Students came to see that it was healthy for them to have space to be on their own, laughing about how many times they just wanted people to stop talking so that they could enjoy more quiet time. Students learned how much more time they needed to reflect, absorb, and digest all that they were picking up on internally before they spoke it out loud. Finally, they came to embrace how sensitive they are to a variety of stimuli and how this ‘superpower’ could both be a blessing and a curse, depending on how they worked with it.
In contrast to their extroverted peers, introverts do not need or like to wear the mask of the persona, finding it awkward, heavy, and at times superficial; they connect more easily and directly from the inside-out. This is both an asset and a vulnerability. Having more direct access to their inner worlds, they can more easily connect on a deeper level with others when they do feel comfortable and safe to share. However, they also can be more susceptible to taking other’s feedback to heart as well as having a sometimes confusingly direct access to other people’s unexpressed inner experiences.
One group member analogized it to not having an interpersonal shield or ozone layer to protect from the direct energy of others! We were reminded here of Emily Dickinson’s great lines: ‘too bright for our infirm delight/the truth’s superb surprise/. Like lightning to the children eased with explanation kind. The truth must dazzle gradually or else all men be blind.’ Now, that’s a motto for introverts!
The Paradox of Introverts Together
When you bring introverts together, paradoxically you create extroverts! One of the most surprising finds was to see how much students actually had to say and how confident they could be when with other introverts as well as how refreshing it was to see how many more of them are out there. In addition, they were floored by how easily it was to connect with other students, given how challenging it was in the larger extroverted college culture.
Swimming in the Depths
Stunned by the depth of connection and exploration that members showed,I often didn’t see this kind of openness and cohesiveness until much later in a group’s development! What became quickly apparent was that introverts have the metaphorical capacity to swim in the depths and they relish sharing that with others in talking about ideas and inner experiences. While it is often a running joke how the weather can dictate attendance in most groups in our office, this particular group was the opposite- they showed up!
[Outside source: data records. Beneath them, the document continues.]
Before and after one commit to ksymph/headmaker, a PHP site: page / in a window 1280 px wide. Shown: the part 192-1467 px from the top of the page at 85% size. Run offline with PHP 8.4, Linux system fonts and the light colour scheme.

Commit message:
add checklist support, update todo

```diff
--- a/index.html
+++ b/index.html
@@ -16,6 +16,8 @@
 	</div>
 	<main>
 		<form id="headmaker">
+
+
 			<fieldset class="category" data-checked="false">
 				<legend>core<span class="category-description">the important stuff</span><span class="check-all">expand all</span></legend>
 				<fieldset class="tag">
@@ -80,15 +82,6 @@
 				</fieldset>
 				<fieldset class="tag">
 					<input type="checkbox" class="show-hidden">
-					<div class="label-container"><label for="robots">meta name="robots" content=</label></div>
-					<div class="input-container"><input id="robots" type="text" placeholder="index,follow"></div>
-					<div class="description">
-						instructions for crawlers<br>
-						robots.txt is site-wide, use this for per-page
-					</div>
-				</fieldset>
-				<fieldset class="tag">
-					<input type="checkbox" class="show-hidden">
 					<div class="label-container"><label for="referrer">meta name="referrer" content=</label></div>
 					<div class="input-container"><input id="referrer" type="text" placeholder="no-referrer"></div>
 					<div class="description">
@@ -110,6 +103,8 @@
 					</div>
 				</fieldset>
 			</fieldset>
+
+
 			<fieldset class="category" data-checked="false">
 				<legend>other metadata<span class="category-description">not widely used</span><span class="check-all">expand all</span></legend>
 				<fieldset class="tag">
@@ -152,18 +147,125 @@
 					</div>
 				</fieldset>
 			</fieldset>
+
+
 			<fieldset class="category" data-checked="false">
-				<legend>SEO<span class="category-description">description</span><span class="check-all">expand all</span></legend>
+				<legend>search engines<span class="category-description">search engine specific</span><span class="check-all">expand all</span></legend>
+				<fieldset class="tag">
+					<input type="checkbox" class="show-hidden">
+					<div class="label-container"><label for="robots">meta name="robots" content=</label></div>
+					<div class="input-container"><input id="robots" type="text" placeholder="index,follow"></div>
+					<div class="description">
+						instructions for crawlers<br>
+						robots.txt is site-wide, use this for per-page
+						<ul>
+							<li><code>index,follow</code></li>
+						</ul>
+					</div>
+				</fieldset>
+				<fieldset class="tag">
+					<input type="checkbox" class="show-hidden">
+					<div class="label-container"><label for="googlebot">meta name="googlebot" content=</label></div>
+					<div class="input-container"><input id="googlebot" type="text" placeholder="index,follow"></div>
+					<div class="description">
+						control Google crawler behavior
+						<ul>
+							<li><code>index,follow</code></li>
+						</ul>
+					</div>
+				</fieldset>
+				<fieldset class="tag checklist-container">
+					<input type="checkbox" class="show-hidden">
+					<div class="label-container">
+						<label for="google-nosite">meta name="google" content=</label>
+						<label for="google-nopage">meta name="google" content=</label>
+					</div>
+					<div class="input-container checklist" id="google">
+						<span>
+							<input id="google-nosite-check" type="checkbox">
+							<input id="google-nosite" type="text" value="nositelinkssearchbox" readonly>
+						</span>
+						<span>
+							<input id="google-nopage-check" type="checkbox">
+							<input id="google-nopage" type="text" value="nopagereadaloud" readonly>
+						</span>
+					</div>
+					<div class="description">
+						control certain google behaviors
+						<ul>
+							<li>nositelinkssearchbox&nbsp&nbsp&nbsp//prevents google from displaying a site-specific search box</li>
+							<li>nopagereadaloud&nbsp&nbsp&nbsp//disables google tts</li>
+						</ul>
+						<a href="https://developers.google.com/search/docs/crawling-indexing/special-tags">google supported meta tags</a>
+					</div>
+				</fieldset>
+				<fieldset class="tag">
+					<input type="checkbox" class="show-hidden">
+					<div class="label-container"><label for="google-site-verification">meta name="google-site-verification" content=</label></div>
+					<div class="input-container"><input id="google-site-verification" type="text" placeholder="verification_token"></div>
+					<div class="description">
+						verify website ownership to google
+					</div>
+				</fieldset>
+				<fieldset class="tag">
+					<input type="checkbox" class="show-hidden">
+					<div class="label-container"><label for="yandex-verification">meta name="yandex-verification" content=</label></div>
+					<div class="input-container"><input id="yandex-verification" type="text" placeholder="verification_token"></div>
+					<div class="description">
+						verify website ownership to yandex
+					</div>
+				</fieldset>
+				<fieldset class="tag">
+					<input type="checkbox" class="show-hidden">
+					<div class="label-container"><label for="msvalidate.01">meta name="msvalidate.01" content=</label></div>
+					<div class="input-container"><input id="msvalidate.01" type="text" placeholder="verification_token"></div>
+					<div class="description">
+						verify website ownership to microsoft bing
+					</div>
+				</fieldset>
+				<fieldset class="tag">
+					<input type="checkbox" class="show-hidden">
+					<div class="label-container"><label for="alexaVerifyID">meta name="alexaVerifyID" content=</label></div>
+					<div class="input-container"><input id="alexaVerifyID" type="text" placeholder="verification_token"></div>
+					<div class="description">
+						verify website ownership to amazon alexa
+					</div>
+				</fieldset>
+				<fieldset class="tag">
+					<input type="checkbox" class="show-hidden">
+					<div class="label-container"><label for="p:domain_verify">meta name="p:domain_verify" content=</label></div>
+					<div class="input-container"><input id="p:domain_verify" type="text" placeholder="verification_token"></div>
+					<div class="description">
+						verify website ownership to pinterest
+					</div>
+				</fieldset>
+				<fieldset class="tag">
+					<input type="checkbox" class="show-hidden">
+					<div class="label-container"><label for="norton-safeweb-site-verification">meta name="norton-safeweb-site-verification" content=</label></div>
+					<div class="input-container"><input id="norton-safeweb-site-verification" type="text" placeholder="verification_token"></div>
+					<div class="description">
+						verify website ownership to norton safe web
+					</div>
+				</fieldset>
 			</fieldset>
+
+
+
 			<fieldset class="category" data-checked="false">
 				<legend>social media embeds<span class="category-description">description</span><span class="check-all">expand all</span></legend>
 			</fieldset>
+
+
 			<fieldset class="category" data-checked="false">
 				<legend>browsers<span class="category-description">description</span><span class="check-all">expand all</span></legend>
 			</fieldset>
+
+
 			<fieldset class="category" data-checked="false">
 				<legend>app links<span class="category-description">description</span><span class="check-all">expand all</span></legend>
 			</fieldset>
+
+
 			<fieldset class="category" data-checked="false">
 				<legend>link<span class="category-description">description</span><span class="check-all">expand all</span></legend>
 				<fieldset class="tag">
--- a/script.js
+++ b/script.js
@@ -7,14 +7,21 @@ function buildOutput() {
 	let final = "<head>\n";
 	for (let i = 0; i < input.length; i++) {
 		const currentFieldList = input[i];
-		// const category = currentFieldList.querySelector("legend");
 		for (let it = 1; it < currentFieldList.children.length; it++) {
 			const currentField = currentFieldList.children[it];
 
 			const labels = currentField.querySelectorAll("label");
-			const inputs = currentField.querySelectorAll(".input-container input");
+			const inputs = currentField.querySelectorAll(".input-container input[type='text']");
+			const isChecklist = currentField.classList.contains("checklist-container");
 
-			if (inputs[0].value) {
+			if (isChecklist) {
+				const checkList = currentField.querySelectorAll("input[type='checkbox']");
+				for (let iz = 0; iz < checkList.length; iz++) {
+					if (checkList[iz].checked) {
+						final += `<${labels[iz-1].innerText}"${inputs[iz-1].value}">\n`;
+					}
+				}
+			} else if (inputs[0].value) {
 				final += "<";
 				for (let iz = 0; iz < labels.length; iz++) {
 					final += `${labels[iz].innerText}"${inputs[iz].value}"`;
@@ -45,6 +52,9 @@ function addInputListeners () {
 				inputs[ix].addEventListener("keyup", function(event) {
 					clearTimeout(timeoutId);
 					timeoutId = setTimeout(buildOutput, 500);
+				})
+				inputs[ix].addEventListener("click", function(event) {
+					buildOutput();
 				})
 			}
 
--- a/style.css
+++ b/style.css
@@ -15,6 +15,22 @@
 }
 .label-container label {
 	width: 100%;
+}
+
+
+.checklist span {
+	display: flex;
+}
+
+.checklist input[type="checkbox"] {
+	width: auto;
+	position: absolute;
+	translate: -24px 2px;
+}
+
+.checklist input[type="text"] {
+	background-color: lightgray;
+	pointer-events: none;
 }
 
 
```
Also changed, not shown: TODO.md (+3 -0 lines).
Common Ground Amidst Diversity
Another revelation of the group was how extraordinarily diverse it was, in terms of every demographic seen on our college campus-gender, age, race, ethnicity, sexual orientation, etc. This confirmed how much more prevalent introversion is and how it becomes an entry point for shared conversations between diverse groups, something sorely needed on our college campuses and in society today!
Lessons for the Culture
The group was not only important to its members–who came regularly and were inspired to form an introvert club on campus–it also provided an important stage to teach other students about what is easily missed in our culture and in this generation. With Millennials easily pulled away from their internal worlds, bombarded and distracted by the external social demands on facebook, Twitter, etc, introverts demonstrated a bedrock truth that needs strengthening in the culture–the value of internal reflection, contemplation, and profound connection.
Group members wished that extroverts could come to observe the group to see how they worked. We, as group leaders, also hoped that extroverts could come to see how to reconnect with their introverted core-the foundation of imagination, connection, and creativity.
All in all, our little experiment with introversion is proving to be a fertile ground for making the cultural shift at the college level and for changing the conversation and understanding of what it means to be introverted today. It’s not your mother or father’s or grandfather’s introversion, it’s a nuanced 21st century model that captures the complexity and diversity of what introverted individuals bring today into the world. Hat’s off to that!